Semi-automated lawn mowers have been in existence for years, but never with the autonomous qualities of the Robowmow RL1000 – developed by Israeli company Friendly Robotics. It really is a ‘lawn robot’.
It may be ironic that Israel – where a much smaller percentage of residents live in residences with lawns than in the US – would be inventing a robotic lawn mower, but for Friendly Robotics CEO Udi Peless, it was a personal mission.
Ten years ago, he was one of those minority of Israelis with a lawn.
“I hated mowing the yard,” the former Israeli air force pilot told ISRAEL21c.
Already a successful businessman in 1995, Peless was challenged by his wife who said ‘why don’t you just make a machine that does it for you?’
Peless joined forces with friend and former army colleague Shai Abramson to launch Friendly Machines in 1995 which evolved into Friendly Robotics.
“We joined our visions of automating devices used around the house – particularly the lawn mower,” said Peless.
The first automatic mower they developed – called the Lawnkeeper – was bulky and unattractive, but when demonstrated, cut about 200 square feet of grass without assistance. Through continual upgrades, Friendly Robotics has honed the process, arriving at the advanced Robomow RL1000.
At a cost of $1,800, the Robomow is sold in more than two dozen countries, with the bulk of sales in the US. According to Peless, the only work the consumer has to do is a one time installation of a cable around the perimeter of the garden, a cable which tells the robot where to stop mowing the lawn. The cable itself can even be buried in the ground – thus making it completely invisible.
The RL1000 has sensors which allows it to bypass obstacles on the lawn, and is equipped with a small alarm that informs those in the vicinity that it’s about to start its operation in five minutes. The Robomow cuts the lawn to a fine powder which in turn it disperses as a fertilizer back onto the soil.
A recent consumer column in The Washington Post described how the Robowmow works:

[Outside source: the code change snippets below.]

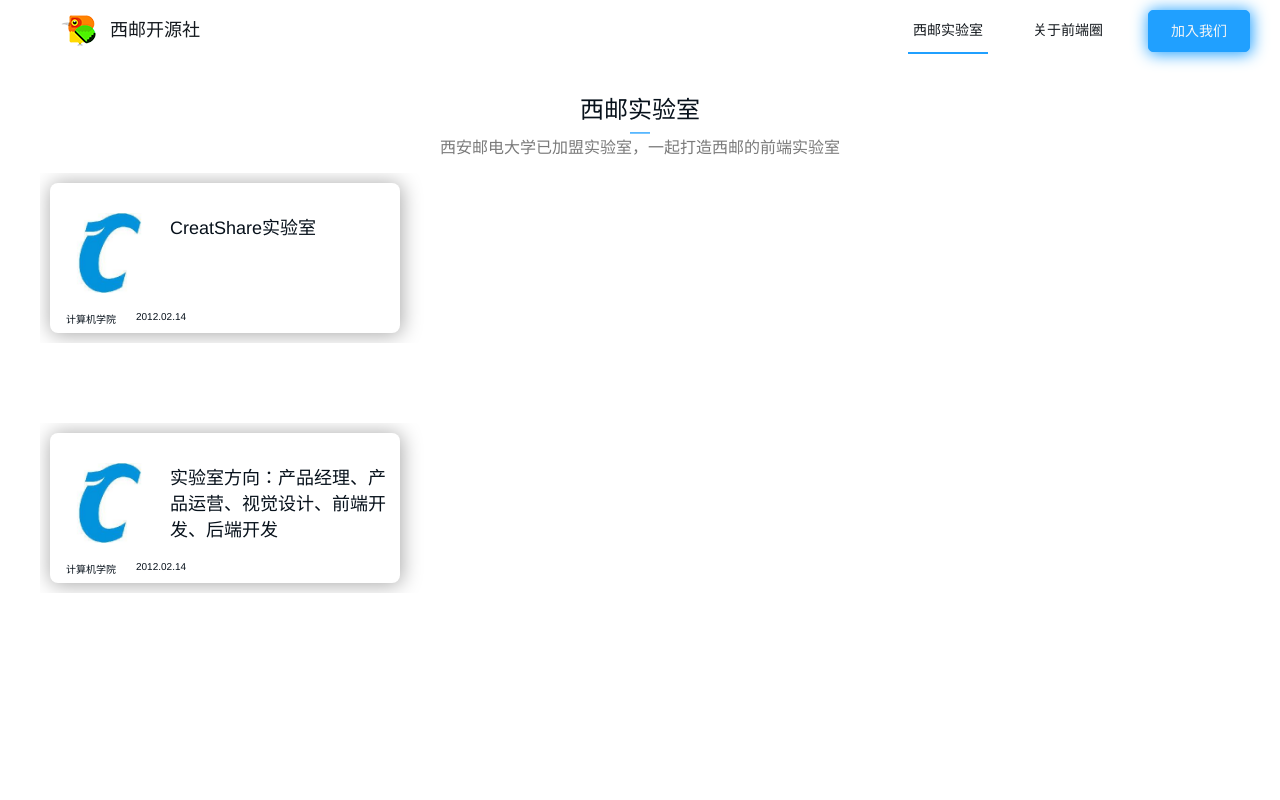
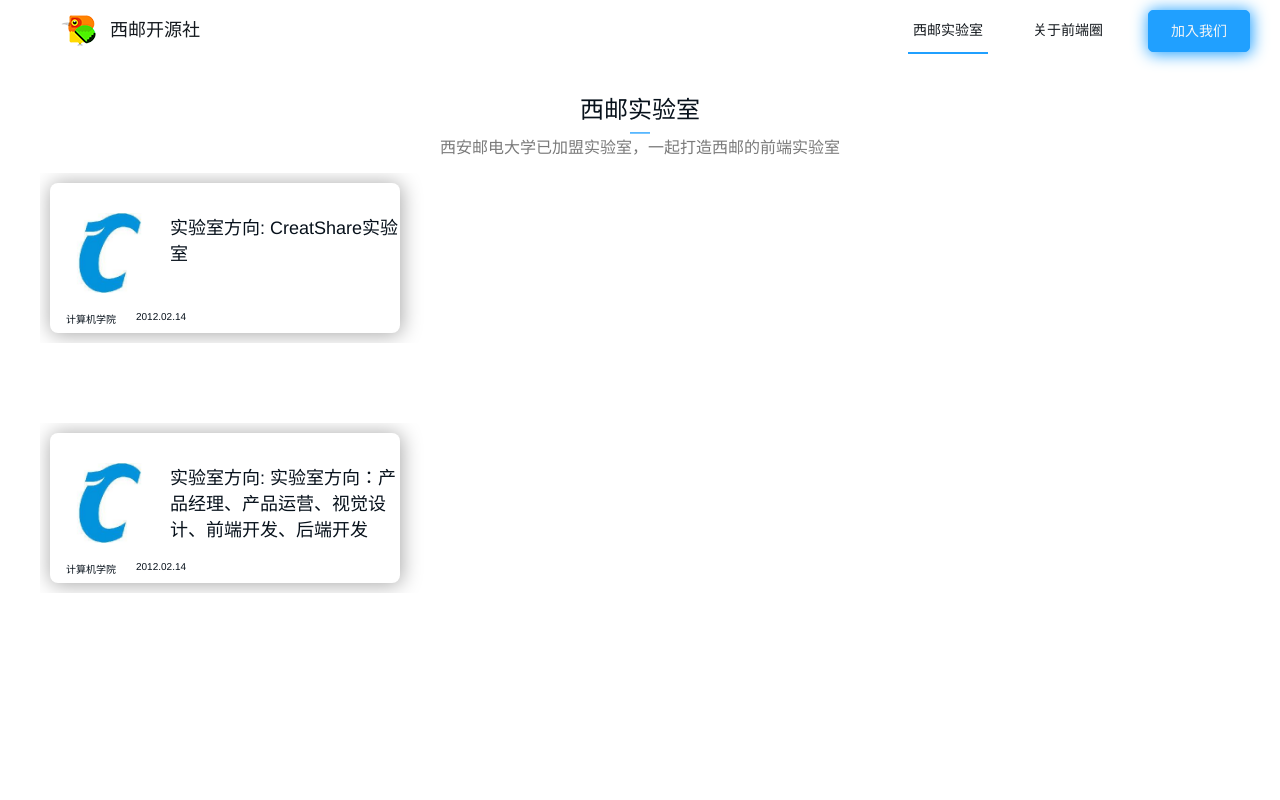
Before and after one commit to ningoink/xiyoucircle, a Vue app: page /lab in a window 1280 px wide. Shown: the top 800 px of the page. Built offline with nearby package versions, Linux system fonts and the light colour scheme.

Commit message:
重构实验室内容模块

```diff
--- a/src/views/lab/lab-content.vue
+++ b/src/views/lab/lab-content.vue
@@ -13,7 +13,7 @@
                             <img src="../../assets/lab/creatshare-logo.jpg" alt="" class="content__logo">
                             <div class="content__main-content_i_top_content">
                                      <p>
-                                        {{ item.title }}
+                                        实验室方向: {{ item.title }}
                                      </p>
                             </div>
                         </div>
```
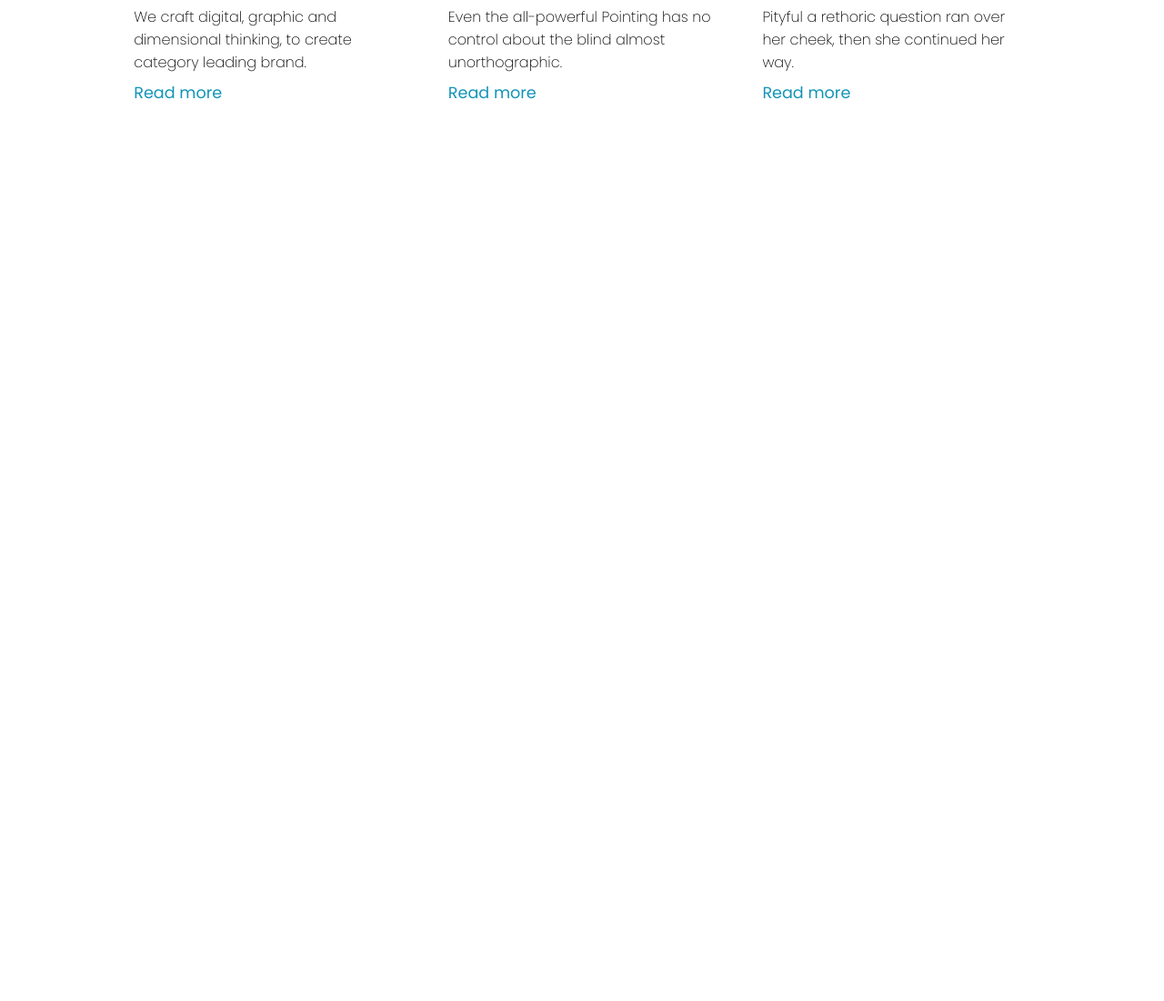
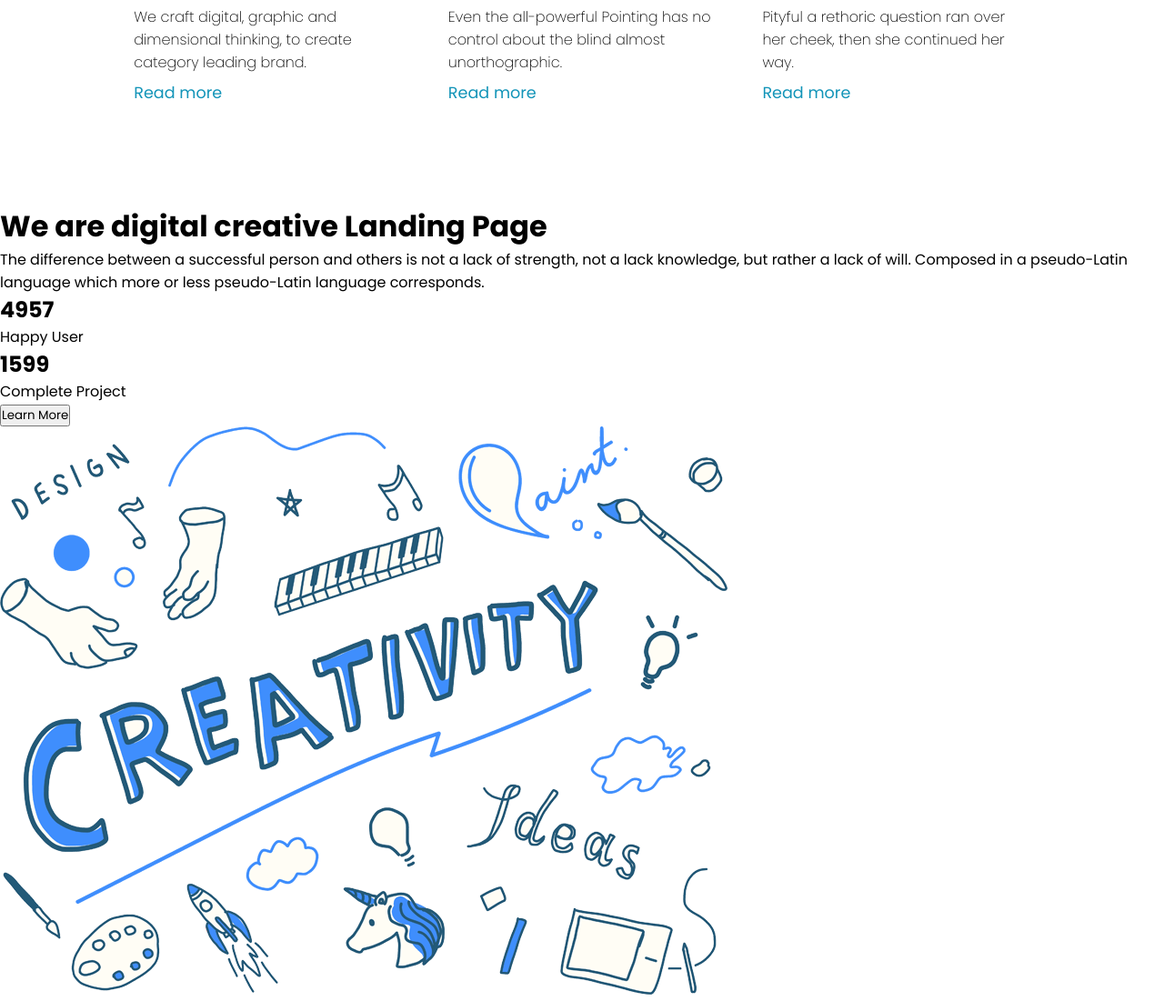
Before and after one commit to David-SDA/Exercice_Landing-page_PDO-session, a PHP site: page / in a window 1280 px wide. Shown: the part 3455-4556 px from the top of the page at 91% size. Before the commit the page ends 3564 px from the top, so only its background shows below. Run offline with PHP 8.4, Linux system fonts and the light colour scheme.

Commit message:
Ajout de l'HTML de la sixième section, stats

```diff
--- a/index.php
+++ b/index.php
@@ -254,7 +254,32 @@
             </article>
         </section>
         <section id="stats">
-
+            <article>
+                <h1>We are digital creative Landing Page</h1>
+                <p>
+                    The difference between a successful person and others is not a lack of strength, not a lack knowledge, but rather a lack of will. Composed in a pseudo-Latin language which more or less pseudo-Latin language corresponds.
+                </p>
+                <div id="statistiques">
+                    <div class="statistique">
+                        <h2>4957</h2>
+                        <p>
+                            Happy User
+                        </p>
+                    </div>
+                    <div class="statistique">
+                        <h2>1599</h2>
+                        <p>
+                            Complete Project
+                        </p>
+                    </div>
+                </div>
+                <input type="submit" value="Learn More">
+            </article>
+            <aside>
+                <figure>
+                    <img src="img/creativity.png" alt="">
+                </figure>
+            </aside>
         </section>
     <script src="script.js"></script>
     </body>
```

“When switched on, the Robomower reads a signal from the wire and registers the boundaries of the yard. Then it starts moving in a roughly triangular pattern, changing directions when it reaches the perimeter wire or bumps into a tree, a birdbath, a stray football left behind by neighborhood kids – until every square foot of the lawn has been, somewhat haphazardly, cut. Those partial to tidy straight mow marks may not be satisfied.
Because its movement is basically mindless and random, the Robomower can take two to three times longer than would a human being. But that’s time the owner can spend doing something other than panting and wheezing beneath a hot sun.”
To make things run even more efficiently, the Robowmow comes equipped with a docking station and battery recharger. An added feature of the RL1000 over its earlier incarnations is the addition of a timer that can be preset. When the pre-ordained time arrives, it will dislodge from the docking station – with a blast of bugle and drums fanfare – and start cutting. When the batteries run low, the RL 1000 is programmed to roll back to the docking station for quick recharge, and then resume cutting until the job is completed.
“We have a unique technology with two features that sets it apart from our competitors,” said Peless. “We’re using a powerful cutting system – which delivers a quality of cut similar or even better than a regular lawn mower. Others use light platforms with weak cutting power. And secondly, we have unsurpassed technology for the systematic coverage of the lawn area, whereas our competitors tend to be random.”
Other features that make the 80-pound machine user friendly include a theft-deterrent
four-digit code, a quiet engine which enables it to run at night without annoying nearby neighbors, adjustable blade settings, and slope capabilities of up to 15 degrees.
According to Ames Tiedeman of Systems Trading Corp., the Robomower’s North American distributor, most of Robomower sales in the US are via the Internet through the sites www.probotics.com and www.robomower.us.
“The first person who is going to buy it is the techno-geek,” Tiedeman told The Washington Post, “somebody who just wants something new. The second person is going to be somebody who just doesn’t like to mow the lawn – who detests the concept. And the third person is going to be somebody who used to mow their lawn, but can’t any longer, maybe because of their age or their health.”
“It’s interesting that this lawn mowing technology came out of Israel where there aren’t that many big lawns. But we do have a niche market here – with more than 1,000 customers,” said Peless.
Peless said that new versions of the Robomower are constantly being worked on, but refused to divulge what groundbreaking features will be on future models. However, he did announce that Friendly Robotics has gotten even friendlier to the house cleaner by developing a vacuum cleaner robot under the name of Friendly Vac, which can move around the house, avoid obstacles and clean the floor.
Friendly Robotics mission is to ‘liberate people from routine chores such as cleaning the home and mowing the lawn, thus making life more convenient and freeing valuable time for more enjoying activities.’
Just turn on the mower, and drink to that.
(Iddo Gennuth of IsraCast contributed to this report.)